Although I have read several of the books published about the mistresses and wives of famous people, and enjoyed the crafted development of their characters, this one simply did not connect with me, for some reason. It wasn’t that the story was not interesting; I think it was just too long, too repetitive and lacked enough substance to hold my interest.
Also, I listened to an audio version from One-Click, and the speed could not be adjusted. The reader breathed too heavily at times, over emoted, over pronounced each word, drawing out each syllable, and spoke so slowly, it was like waiting for a butterfly to emerge from a cocoon. Unfortunately, I never saw the butterfly. Her portrayal of the characters was not distinct enough in tone of voice, so there was little discernible difference from one to another. Male and female characters, in particular, sounded alike. That said, if you like these kinds of books and you read the print version, it might be more satisfying. At least then, you could skip pages more easily, when it got redundant.
I think the author created a fairytale love affair from a few notes and letters that she was able to acquire, especially from the correspondence that existed between Eva Gouel, Alice B. Toklas and Gertrude Stein. There is no doubt that she worked hard on the narrative as the number of pages prove, but there is little truly known about the main character, Marcel Umbert, and her time in Paris. Her real name was Eva Gouel, born in 1885, died in 1915. There is little written or known about her life either. What we learn from this book is that she and Pablo Picasso were an item for a period of time, and she may have been his muse, and sometimes, his model, but was well loved or, at least, very much appreciated by him. How much of an item they really were is largely surmised by the author, but their love affair was thought to be kismet. When she and Picasso met, they were smitten with each other as if Cupid’s arrow pierced both their hearts as one. The author portrayed their forbidden love as unstoppable, moving with a will of its own, even though Picasso was otherwise involved with another woman at that same time. Their relationship profoundly changed both their lives.
Eva came from a small village in France. When she was in her mid twenties, in the first decade of the 20th century, she ran away to Paris to escape an arranged marriage and make her fortune. She managed to snag a job as a seamstress, at the Moulin Rouge. She is portrayed as an ingénue who somehow worked her way into the upper echelons of the society of artists and authors, and began to travel in their circles, often attending the coveted salons of Gertrude Stein.

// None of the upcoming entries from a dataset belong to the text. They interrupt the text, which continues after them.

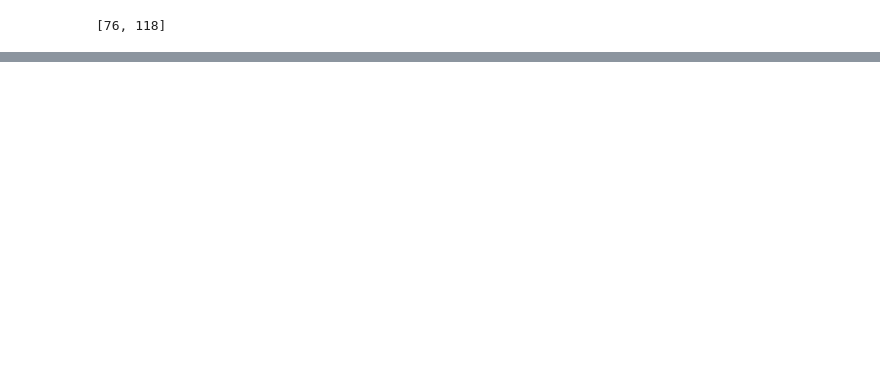
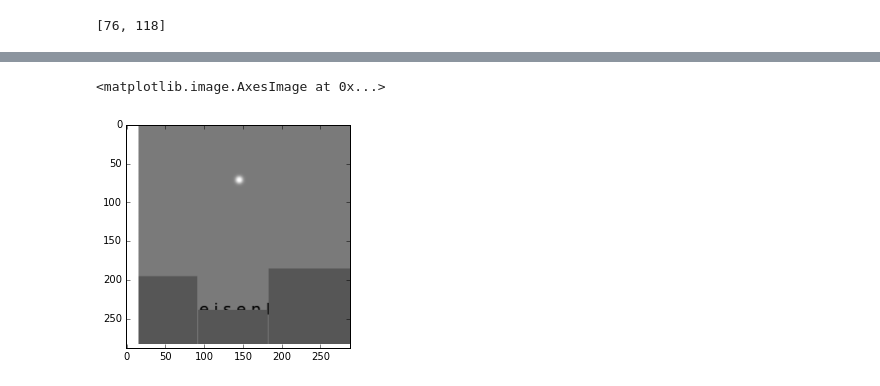
Before and after one commit to kbl4ew/Python_For_Data_Science, a Jupyter notebook: Kevin/Homework1/Homework1.ipynb, the cells around one changed output, grey strips where cells are left out. Saved outputs shown, nothing was run; the diff lists cells and outputs as text; code cells hidden in the pictures; blank space fills up the shorter version.

```diff
--- a/Kevin/Homework1/Homework1.ipynb
+++ b/Kevin/Homework1/Homework1.ipynb
@@ -6,3 +14,9 @@ Populating the interactive namespace from numpy and matplotlib
+# %%
+def spot_finder(ime):
+    tmp = ime.argmin()
+    x = tmp//288
+    y = tmp%288
+    return([x, y])
 # %%
 im = imread("Data/im1-a.png", flatten = True)
 # %%
@@ -81,9 +71,3 @@ ime.argmin?
-# %%
-def spot_finder(ime):
-    tmp = ime.argmin()
-    x = tmp/288
-    y = tmp%288
-    return([x, y])
 # %%
 spot_finder(ime)
 # %% [output]
@@ -92,0 +77,3 @@ spot_finder(ime)
+# %%
+def offset(b):
+    return(np.array(spot_finder(im))-np.array(b))
@@ -92,0 +86,2 @@ spot_finder(ime)
+# %%
+tmp2 = sp.ndimage.interpolation.shift(imd, offset(spot_finder(imd)))
@@ -92,0 +98,5 @@ spot_finder(ime)
+# %%
+imshow(tmp2, cmap = cm.Greys)
+# %% [output]
+<matplotlib.image.AxesImage at 0x...>
+[figure, added]
```
Also changed, not shown: parts of 16 cells of this notebook.
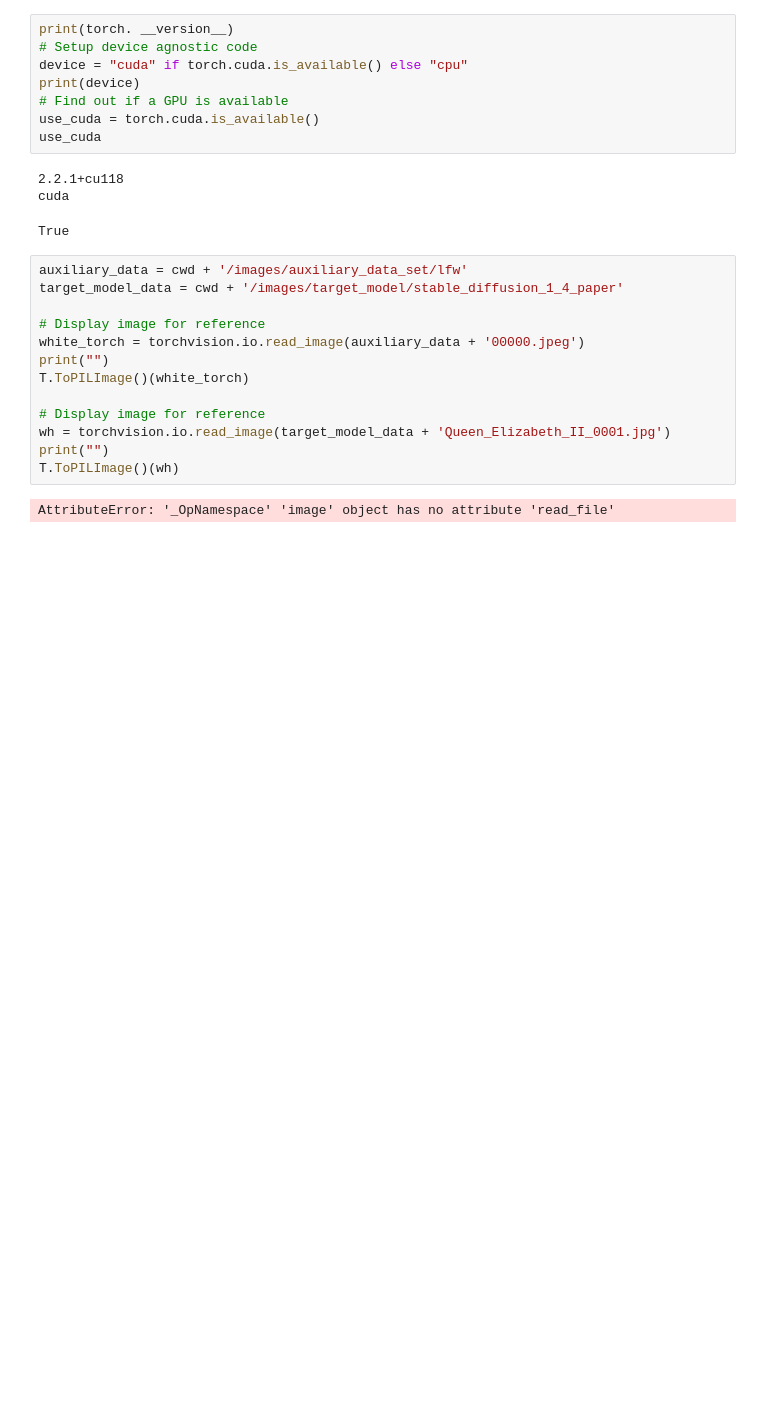
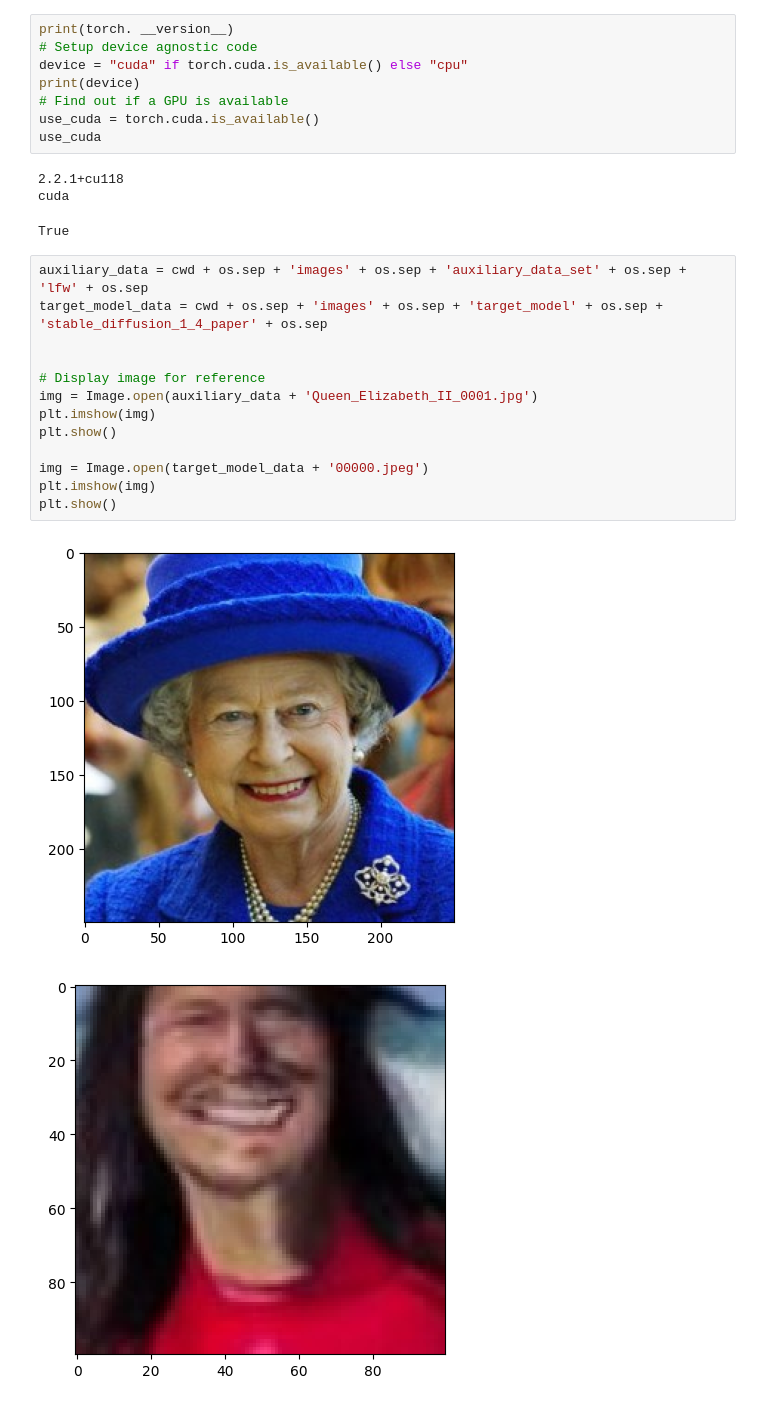
Before and after one commit to osquera/MIA_SD, a Jupyter notebook: attack_model.ipynb, the cells around one changed output. Saved outputs shown, nothing was run; the diff lists cells and outputs as text; blank space fills up the shorter version.

Commit message:
training of attack model set-up completed

```diff
--- a/attack_model.ipynb
+++ b/attack_model.ipynb
@@ -33,18 +33,19 @@ use_cuda
 2.2.1+cu118
 cuda
 True
-# %%
-auxiliary_data = cwd + '/images/auxiliary_data_set/lfw'
-target_model_data = cwd + '/images/target_model/stable_diffusion_1_4_paper'
-
-# Display image for reference
-white_torch = torchvision.io.read_image(auxiliary_data + '00000.jpeg')
-print("")
-T.ToPILImage()(white_torch)
-
-# Display image for reference
-wh = torchvision.io.read_image(target_model_data + 'Queen_Elizabeth_II_0001.jpg')
-print("")
-T.ToPILImage()(wh)
-# %% [output]
-AttributeError: '_OpNamespace' 'image' object has no attribute 'read_file'
+# %%
+auxiliary_data = cwd + os.sep + 'images' + os.sep + 'auxiliary_data_set' + os.sep + 'lfw' + os.sep
+target_model_data = cwd + os.sep + 'images' + os.sep + 'target_model' + os.sep + 'stable_diffusion_1_4_paper' + os.sep
+
+
+# Display image for reference
+img = Image.open(auxiliary_data + 'Queen_Elizabeth_II_0001.jpg')
+plt.imshow(img)
+plt.show()
+
+img = Image.open(target_model_data + '00000.jpeg')
+plt.imshow(img)
+plt.show()
+# %% [output]
+[figure, added]
+[figure, added]
```
Also changed, not shown: parts of 4 cells of this notebook.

I did not find the rendering of Eva Gouel credible. For someone who was supposed to be a naïve country girl, she simply seemed far too sophisticated. The repartee between the well known and accomplished Picasso, and his friends, and the supposedly artless young woman, Marcel Umbert, seemed too cultivated to ring true. Much of the dialogue was repetitive. She loved him, he loved her, he was devoted, she was devoted; they were in love. It never went further than that for me. It was simply too long and never ended with a satisfying idea of what their real relationship might have been. She gave up her virtue so easily, I was surprised, given the era and her background. It is mostly speculation and I didn’t feel captured by the author’s theories, which for me simply didn’t ring true. I could not tell which part of the narrative might be real and which was manufactured; I realize now, that was because most of it was manufactured. While the author tried to follow the timeline of events, she had little information on the relationship between Pablo and Eva and less on Eva Gouel, herself.
There is no doubt that Eva Gouel, if she was “ma jolie”, had a profound influence on Picasso for her brief time on earth, but I felt the author gave her too much credit for sophisticated reasoning on the subjects of art and writing, or too much credit for being naïve when she may have been more cunning than she appeared, and not enough credit for her simple beauty which captured the eye of the painter known as Pablo Picasso.
There was the usual famous name-dropping as there is in most books of this kind, and in addition to Stein and Toklas, we read about Maurice Chevalier, Cezanne, Georges Breck, and so many others.
I found the dialogue between characters to be trite and meaningless, at times. The book glamorized Picasso and over sexualized their relationship to create interest. I would have preferred more realistic suppositions that were more broadly described and intensely explored. The relationship seemed almost flighty at times, with Eva martyred and Picasso damned.
I suppose the reader will come away with the notion that Picasso was a womanizer and that Eva was his angel. If that was her purpose, the author succeeded, but she could have achieved that goal in far fewer words. I wondered, at the end, who was the real Madame Picasso in this book?